Death date: June 9, 1964, Cherkley Court, Leatherhead, United Kingdom
The place of birth (POB): Maple, Ontario, Canada
Spouse:Gladys Henderson Drury (m. 1906–1927)
Children:Sir Max Aitken, 2nd Baronet, Janet Gladys AitkenBooks:Politicians and the War, 1914-1916
How tall is Lord Beaverbrook – 1,68m.** How much weight is Lord Beaverbrook – 87kg** **We have a new information about height&weight of Lord Beaverbrook. It was submitted by Gabe, 50 years old. From Orange City, Iowa.
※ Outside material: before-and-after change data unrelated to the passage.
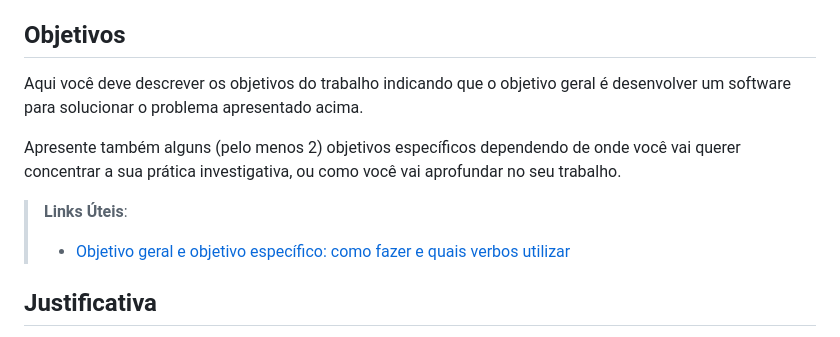
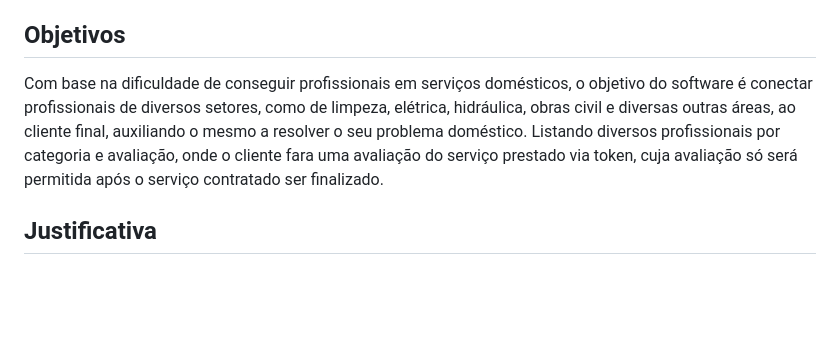
Before and after one commit to ICEI-PUC-Minas-PMV-SI/pmv-si-2023-2-pe1-t2-house-hero, a Markdown page: docs/context.md, the part around the change. Rendered like a GitHub page; blank space fills up the shorter version.

```diff
--- a/docs/context.md
+++ b/docs/context.md
@@ -24,12 +24,7 @@ Nesse momento, o grupo pode optar por fazer uso  de ferramentas como Design Thin
 
 ## Objetivos
 
-Aqui você deve descrever os objetivos do trabalho indicando que o objetivo geral é desenvolver um software para solucionar o problema apresentado acima.
-
-Apresente também alguns (pelo menos 2) objetivos específicos dependendo de onde você vai querer concentrar a sua prática investigativa, ou como você vai aprofundar no seu trabalho.
-
-> **Links Úteis**:
-> - [Objetivo geral e objetivo específico: como fazer e quais verbos utilizar](https://blog.mettzer.com/diferenca-entre-objetivo-geral-e-objetivo-especifico/)
+Com base na dificuldade de conseguir profissionais em serviços domésticos, o objetivo do software é conectar profissionais de diversos setores, como de limpeza, elétrica, hidráulica, obras civil e diversas outras áreas, ao cliente final, auxiliando o mesmo a resolver o seu problema doméstico. Listando diversos profissionais por categoria e avaliação, onde o cliente fara uma avaliação do serviço prestado via token, cuja avaliação só será permitida após o serviço contratado ser finalizado.
 
 ## Justificativa
 
```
William Maxwell Max Aitken, 1st Baron Beaverbrook, PC, ONB, (25 May 1879 – 9 June 1964) was an Anglo-Canadian business tycoon, politician, newspaper proprietor and writer who was an influential figure in British society of the first half of the 20th century.The young Max Aitken had a gift for making money and was a millionaire by 30. His business ambitions quickly exceeded what was then available to him in Canada and he moved to England. There he befriended Bonar Law and with his support won a seat in the House of Commons at the general election held in December 1910. A knighthood followed shortly after. During World War I he ran the Canadian Records office in London and played a role in the removal of H. H. Asquith as prime minister in 1916. The resulting Tory-led coalition government, with David Lloyd George as prime minister and Bonar Law as Chancellor of the Exchequer, rewarded Aitken with a peerage and, briefly, a Cabinet post as Minister of Information.Post-war, the now, Lord Beaverbrook concentrated on his business interests. He built the Daily Express into the most successful mass circulation newspaper in the world and used it to pursue personal campaigns, most notably for tariff reform and for the British Empire to become a free trade bloc. Beaverbrook supported appeasement throughout the 1930s but was persuaded by another long standing political friend, Winston Churchill, to serve as Minister of Aircraft Production in 1940. After numerous clashes with other Cabinet members he resigned in 1941 but later in the war was appointed Lord Privy Seal. Beaverbrook spent his later life running his newspapers, which by then included the London Evening Standard and the Sunday Express. He served as Chancellor of the University of New Brunswick and developed a reputation as a historian with his books on political and military history.